The HCP and the Future of the Deschutes

The long awaited Habitat Conservation Plan for the Deschutes Basin was recently released.  Like many in the environmental community, I find the HCP to be deeply flawed.  Below is a high level summary.  The HCP will be the subject of a series of posts over the next two weeks, each providing detail on a particular part of this complex topic.  Here is the official web site.  It is hard to overstate the importance of the HCP as it will determine the fate of most rivers in Central Oregon for the next 30 years.Read More »

PGE Water Quality Study

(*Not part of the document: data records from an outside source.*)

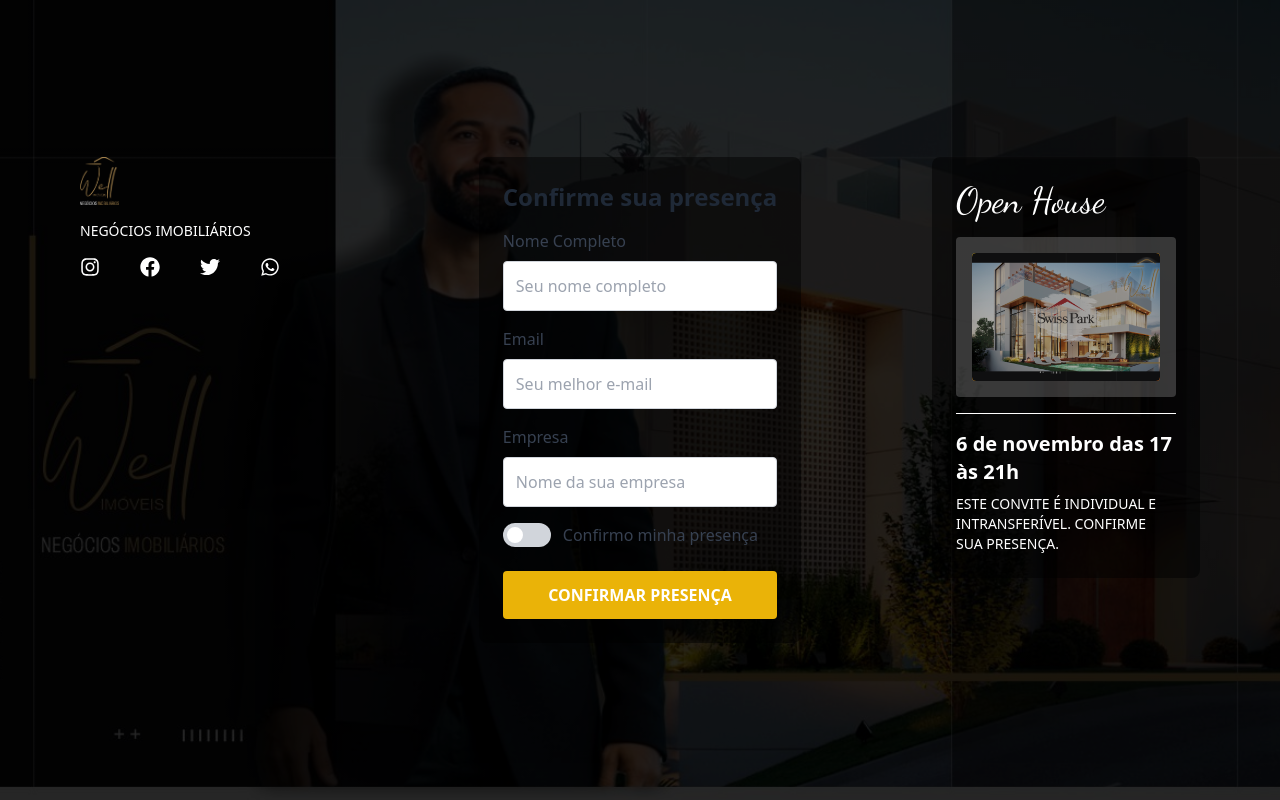
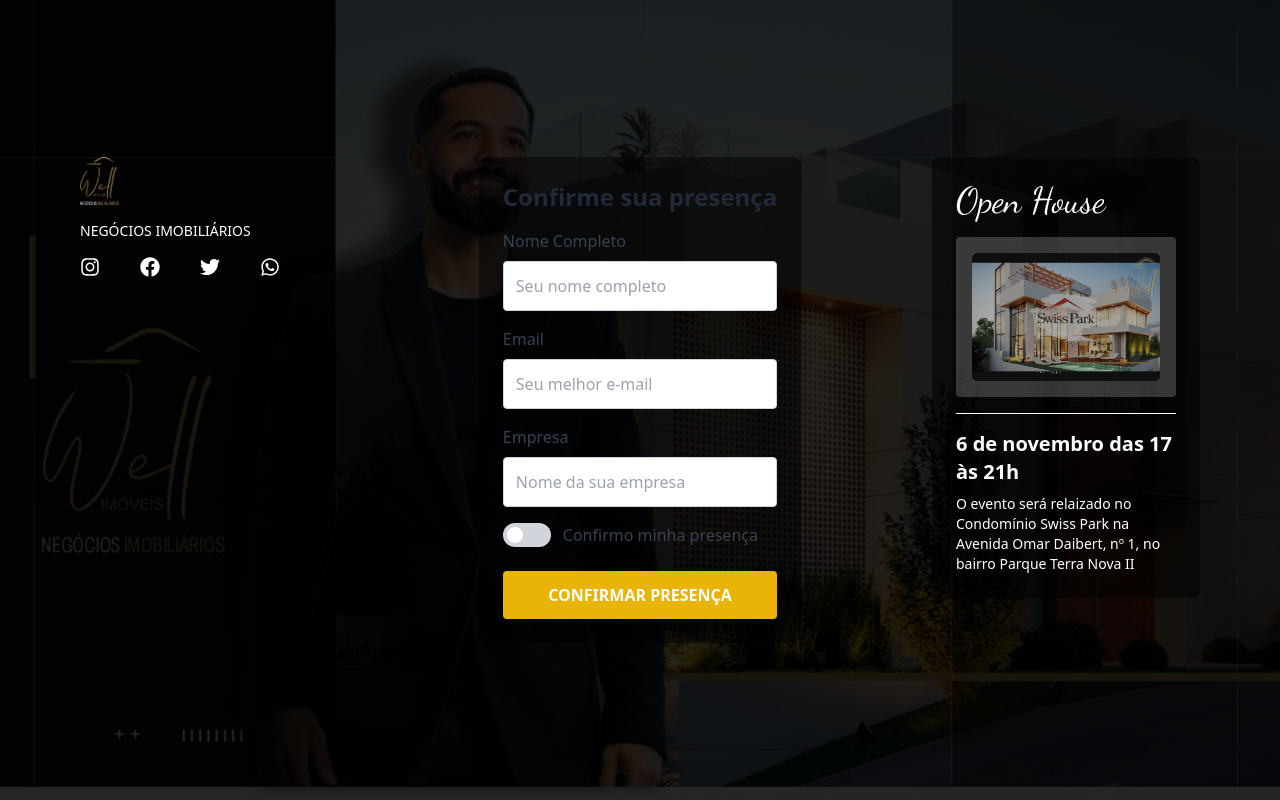
Before and after one commit to usbmkt/wcc, a React (Create React App) app: page / in a window 1280 px wide. Built offline with nearby package versions, Linux system fonts and the light colour scheme.

Commit message:
Update index.js

```diff
--- a/src/pages/index.js
+++ b/src/pages/index.js
@@ -123,7 +123,7 @@ const HomePage = () => {
             <div className="border-t border-white pt-4">
               <p className="text-xl font-bold">6 de novembro das 17 às 21h</p>
               <p className="mt-2 text-sm">
-                ESTE CONVITE É INDIVIDUAL E INTRANSFERÍVEL. CONFIRME SUA PRESENÇA.
+                O evento será relaizado no Condomínio Swiss Park na  Avenida Omar Daibert, nº 1, no bairro Parque Terra Nova II
               </p>
             </div>
           </motion.div>
```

Portland General Electric’s long awaited lower Deschutes River water quality study was recently released.  At over 600 pages it took me some time to get through, here are my initial impressions.  This study is critically important to the ongoing effort to reintroduce anadromous fish into the upper Deschutes Basin and the operation of the Selective Water Withdrawal tower.  Also note that the Deschutes River Alliance’s lawsuit against PGE/CTWS (dismissed but under appeal) is based on allegations of water quality violations.  The author of the water quality study will present and answer questions at the upcoming Fisheries Workshop. Read More »

Farmers Agreeing with Me?

For years I have argued that Central Oregon water rights currently favor less productive lands, leave the most economically viable farmlands at risk, and should be redistributed in a way that offers the most societal value. There are ways to do this that would not leave current rights holders “high and dry”. I have also argued that the beneficial use standard must be clearly defined, simply spreading water on the ground so that it is green should not qualify. So, I was pleasantly surprised to see the guest column in the Bend Bulletin this morning from a farmer in Madras making essentially the same arguments.Read More »

The Osprey and a Critique

The latest issue of The Osprey is now available.  If you like to read scientific articles about steelhead and salmon conservation, mostly in the Pacific Northwest, then this is the journal for you.  I encourage you to subscribe and help keep them going.  This issue has a couple of articles that once again illustrate the peril facing anadromous fish in many PacNW river systems.  It also contains an article on the lower Deschutes River which I found problematic.  Read More »

Middle Deschutes Mismanagement

Today the US Fish & Wildlife Service held a public update meeting on the Habitat Conservation Plan status.  I’ve written extensively on the HCP in this blog but, briefly, it is an application by Central Oregon irrigation districts and the City of Prineville to continue to withdraw water from local rivers while incidentally “taking” (killing) endangered species like bull trout, steelhead, and the Oregon Spotted Frog.  The meeting had a wealth of information but the shocker for me was an admission by the irrigation districts that they have been badly mismanaging flows in the middle Deschutes.Read More »

Bend Bulletin Article on Crooked River Flows

A reporter at the Bend Bulletin saw my post on the potential for a fish kill on the Crooked River this winter and wrote this article.  If you’ve ever been quoted for an article you know how it can be a frustrating experience.  So it almost goes without saying that I would have written the story differently but I think the reporter did a good job overall of capturing the big picture of what is currently happening on the Crooked River and the challenges it faces this winter.

 

 

More on Wickiup

Last week I sent an email to the Bend Bulletin pointing out that their coverage of low levels in Wickiup Reservoir was inaccurate when it assigned partial blame to the endangered Oregon Spotted Frog.  Flows for the frog out of Wickiup into the upper Deschutes River are in the winter only and Wickiup was completely full when irrigation season began.  I was happy the Bulletin published a new article today that correctly identifies last winter’s low snow pack as the culprit for low water levels, but this new article also fails to address another important issue.  Why where no mitigating actions taken?  There are strategies that could have reduced the draw down.  Read More »